Given SAI is possible, regulation on AI is necessary to prevent people from making a UFAI. Alternatively, an SAI which is not fully aligned but has not goals directly conflicting with ours might be used to prevent the creation of UFAI.

comment by Donald Hobson (donald-hobson) · 2020-01-13T13:25:24.069Z · score: 1 (1 votes) · LW(p) · GW(p)

This seems like one potential path, but for it to work, you would need a government structure that can survive without successful pro AI revolutionaries for a billion years. You also need law enforcement good enough to stop anyone trying to make UFAI, with not a single failure in a billion years. As for a SAI that will help us stop UFAI, can explain 1) how it would help and 2) how it would be easier to build than FAI?

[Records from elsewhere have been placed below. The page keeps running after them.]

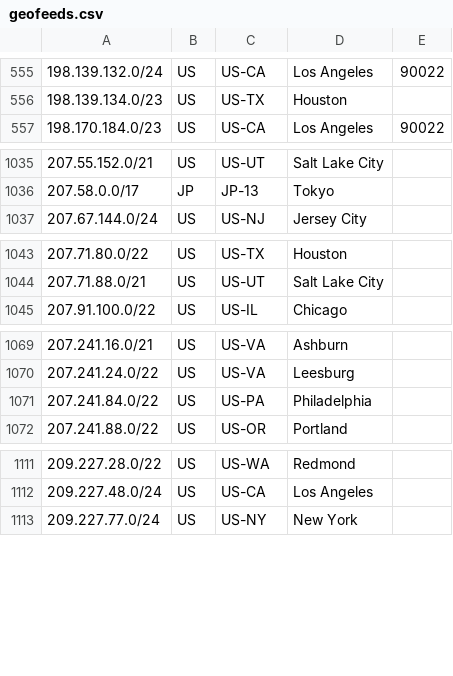
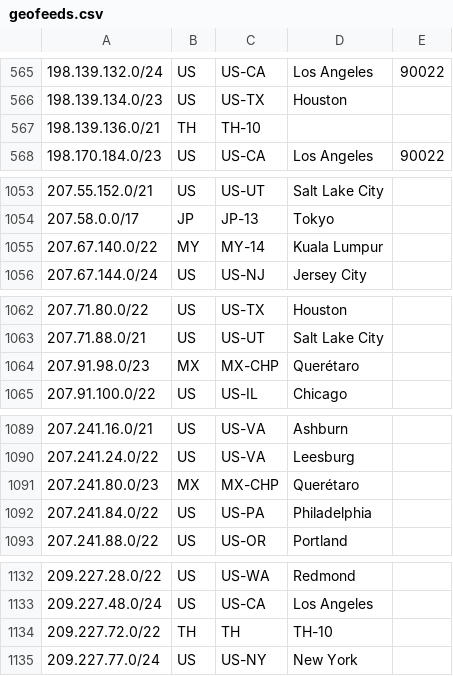
Before and after one commit to nttgin/geofeeds, a CSV file: geofeeds.csv, drawn as a sheet; only a part is shown, gaps mark what is left out; the diff covers the shown part only.

Commit message:
Add new geofeeds for multiple regions
Added new IP ranges for Kuala Lumpur, Jakarta, and Querétaro.

```diff
--- a/geofeeds.csv
+++ b/geofeeds.csv
@@ -556,2 +566,3 @@
 198.139.134.0/23,US,US-TX,Houston,
+198.139.136.0/21,TH,TH-10,,
 198.170.184.0/23,US,US-CA,Los Angeles,90022
@@ -1036,2 +1054,3 @@
 207.58.0.0/17,JP,JP-13,Tokyo,
+207.67.140.0/22,MY,MY-14,Kuala Lumpur,
 207.67.144.0/24,US,US-NJ,Jersey City,
@@ -1044,2 +1063,3 @@
 207.71.88.0/21,US,US-UT,Salt Lake City,
+207.91.98.0/23,MX,MX-CHP,Querétaro,
 207.91.100.0/22,US,US-IL,Chicago,
@@ -1070,2 +1090,3 @@
 207.241.24.0/22,US,US-VA,Leesburg,
+207.241.80.0/23,MX,MX-CHP,Querétaro,
 207.241.84.0/22,US,US-PA,Philadelphia,
@@ -1112,2 +1133,3 @@
 209.227.48.0/24,US,US-CA,Los Angeles,
+209.227.72.0/22,TH,TH,TH-10,,
 209.227.77.0/24,US,US-NY,New York,
```
Also changed, not shown: 17 added rows elsewhere in this file.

You also need to say what happens with evolution, given this kind of time, and non ancestral selection pressures, evolution will produce beings not remotely human in mind or body. Either argue that the evolution is in a morally ok direction, and that your government structure works with these beings, or stop evolution by selective breeding - frozen samples - genetic modification towards some baseline. Then you just need to say how all human populations get this, or how any population that doesn't won't be building UFAI.

comment by AprilSR · 2020-01-15T00:18:51.731Z · score: 1 (1 votes) · LW(p) · GW(p)

I have no comment on how plausible either of these scenarios are. I'm only making the observation that long term good futures not featuring friendly AI require some other mechanism preventing UFAI from happening. Either SAI in general would have to be implausible to create at all, or some powerful actor such as a government or limited AI would have to prevent it.